[Recorded data]
= Beginning of Section =

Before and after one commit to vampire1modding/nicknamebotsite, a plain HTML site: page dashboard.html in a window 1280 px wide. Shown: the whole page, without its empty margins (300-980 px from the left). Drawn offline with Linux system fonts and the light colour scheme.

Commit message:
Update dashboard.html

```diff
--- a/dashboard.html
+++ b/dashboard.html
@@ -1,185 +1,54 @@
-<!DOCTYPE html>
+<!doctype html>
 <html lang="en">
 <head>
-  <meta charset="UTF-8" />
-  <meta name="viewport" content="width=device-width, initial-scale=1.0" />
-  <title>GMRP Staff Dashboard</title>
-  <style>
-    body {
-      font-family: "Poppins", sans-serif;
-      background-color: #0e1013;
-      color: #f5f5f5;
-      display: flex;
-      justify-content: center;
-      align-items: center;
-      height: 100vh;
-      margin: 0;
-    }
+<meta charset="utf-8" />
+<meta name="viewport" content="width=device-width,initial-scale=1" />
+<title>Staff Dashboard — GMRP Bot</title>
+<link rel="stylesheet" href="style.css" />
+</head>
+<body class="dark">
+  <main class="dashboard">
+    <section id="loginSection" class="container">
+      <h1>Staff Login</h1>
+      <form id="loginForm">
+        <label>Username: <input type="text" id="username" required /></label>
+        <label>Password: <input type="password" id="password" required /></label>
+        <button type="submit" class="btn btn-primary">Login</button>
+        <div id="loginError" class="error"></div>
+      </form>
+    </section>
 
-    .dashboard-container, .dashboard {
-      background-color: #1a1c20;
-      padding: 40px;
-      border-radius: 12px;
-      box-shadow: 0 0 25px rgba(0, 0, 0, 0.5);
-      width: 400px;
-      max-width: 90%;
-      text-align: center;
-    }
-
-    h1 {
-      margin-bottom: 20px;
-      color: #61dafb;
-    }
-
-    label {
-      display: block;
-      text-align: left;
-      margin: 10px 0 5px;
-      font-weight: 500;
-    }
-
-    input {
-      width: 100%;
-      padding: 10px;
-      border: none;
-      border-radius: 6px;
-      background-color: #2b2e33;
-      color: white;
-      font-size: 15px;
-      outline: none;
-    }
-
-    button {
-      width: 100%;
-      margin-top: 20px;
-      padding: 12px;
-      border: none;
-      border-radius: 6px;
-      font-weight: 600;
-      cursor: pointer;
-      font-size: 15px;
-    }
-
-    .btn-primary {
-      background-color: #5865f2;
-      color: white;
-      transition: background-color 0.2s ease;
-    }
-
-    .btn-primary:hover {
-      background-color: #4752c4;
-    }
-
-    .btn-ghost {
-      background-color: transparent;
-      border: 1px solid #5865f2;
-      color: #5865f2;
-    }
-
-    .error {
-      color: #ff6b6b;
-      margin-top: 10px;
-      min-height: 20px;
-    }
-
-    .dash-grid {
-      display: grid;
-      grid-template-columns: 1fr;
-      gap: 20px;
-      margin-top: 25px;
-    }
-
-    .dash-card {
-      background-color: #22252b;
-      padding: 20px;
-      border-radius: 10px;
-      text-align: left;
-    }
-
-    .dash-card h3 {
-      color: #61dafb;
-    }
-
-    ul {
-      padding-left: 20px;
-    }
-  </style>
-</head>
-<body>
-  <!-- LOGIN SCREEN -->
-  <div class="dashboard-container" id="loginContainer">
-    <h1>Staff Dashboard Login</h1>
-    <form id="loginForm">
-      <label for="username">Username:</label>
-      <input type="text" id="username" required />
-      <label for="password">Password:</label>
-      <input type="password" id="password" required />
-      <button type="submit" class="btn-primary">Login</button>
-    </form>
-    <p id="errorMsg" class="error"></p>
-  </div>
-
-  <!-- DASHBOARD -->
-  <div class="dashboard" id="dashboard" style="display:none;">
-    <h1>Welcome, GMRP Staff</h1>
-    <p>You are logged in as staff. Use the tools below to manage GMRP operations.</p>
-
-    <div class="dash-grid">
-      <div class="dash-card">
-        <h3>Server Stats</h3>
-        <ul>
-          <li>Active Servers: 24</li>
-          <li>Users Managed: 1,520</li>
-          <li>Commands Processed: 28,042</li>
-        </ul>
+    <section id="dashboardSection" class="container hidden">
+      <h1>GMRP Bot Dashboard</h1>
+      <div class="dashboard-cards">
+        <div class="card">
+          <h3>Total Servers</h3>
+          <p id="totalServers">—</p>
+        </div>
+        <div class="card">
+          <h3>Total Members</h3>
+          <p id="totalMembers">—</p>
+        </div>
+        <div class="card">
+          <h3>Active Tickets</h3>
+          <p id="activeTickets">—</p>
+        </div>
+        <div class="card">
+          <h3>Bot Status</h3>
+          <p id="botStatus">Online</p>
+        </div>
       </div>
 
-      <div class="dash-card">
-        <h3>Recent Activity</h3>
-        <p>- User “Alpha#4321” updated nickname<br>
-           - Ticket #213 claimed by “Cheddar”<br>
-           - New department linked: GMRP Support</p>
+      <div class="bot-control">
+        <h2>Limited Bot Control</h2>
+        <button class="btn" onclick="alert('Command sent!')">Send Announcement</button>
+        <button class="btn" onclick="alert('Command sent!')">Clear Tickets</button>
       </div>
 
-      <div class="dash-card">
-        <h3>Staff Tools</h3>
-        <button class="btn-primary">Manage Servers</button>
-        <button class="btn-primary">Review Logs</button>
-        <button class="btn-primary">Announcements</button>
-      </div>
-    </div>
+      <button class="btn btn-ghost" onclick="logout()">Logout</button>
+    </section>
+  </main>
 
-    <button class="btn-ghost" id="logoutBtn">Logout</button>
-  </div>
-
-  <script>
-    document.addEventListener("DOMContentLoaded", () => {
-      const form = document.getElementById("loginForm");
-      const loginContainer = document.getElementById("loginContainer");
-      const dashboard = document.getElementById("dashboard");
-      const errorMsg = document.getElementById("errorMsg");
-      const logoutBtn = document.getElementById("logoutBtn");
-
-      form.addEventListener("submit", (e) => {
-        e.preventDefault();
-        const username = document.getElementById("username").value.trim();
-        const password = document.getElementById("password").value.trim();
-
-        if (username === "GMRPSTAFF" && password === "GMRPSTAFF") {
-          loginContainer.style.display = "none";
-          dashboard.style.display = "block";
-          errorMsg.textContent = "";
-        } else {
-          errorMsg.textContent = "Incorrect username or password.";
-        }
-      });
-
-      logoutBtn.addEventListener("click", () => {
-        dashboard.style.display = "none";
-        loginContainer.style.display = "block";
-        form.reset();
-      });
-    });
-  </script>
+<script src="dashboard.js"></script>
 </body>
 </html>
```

= End of Section =

**Exercise objective**
Looking at the records above, say how many of their lines include the word "align", with no other words.

**Solution to this task**
4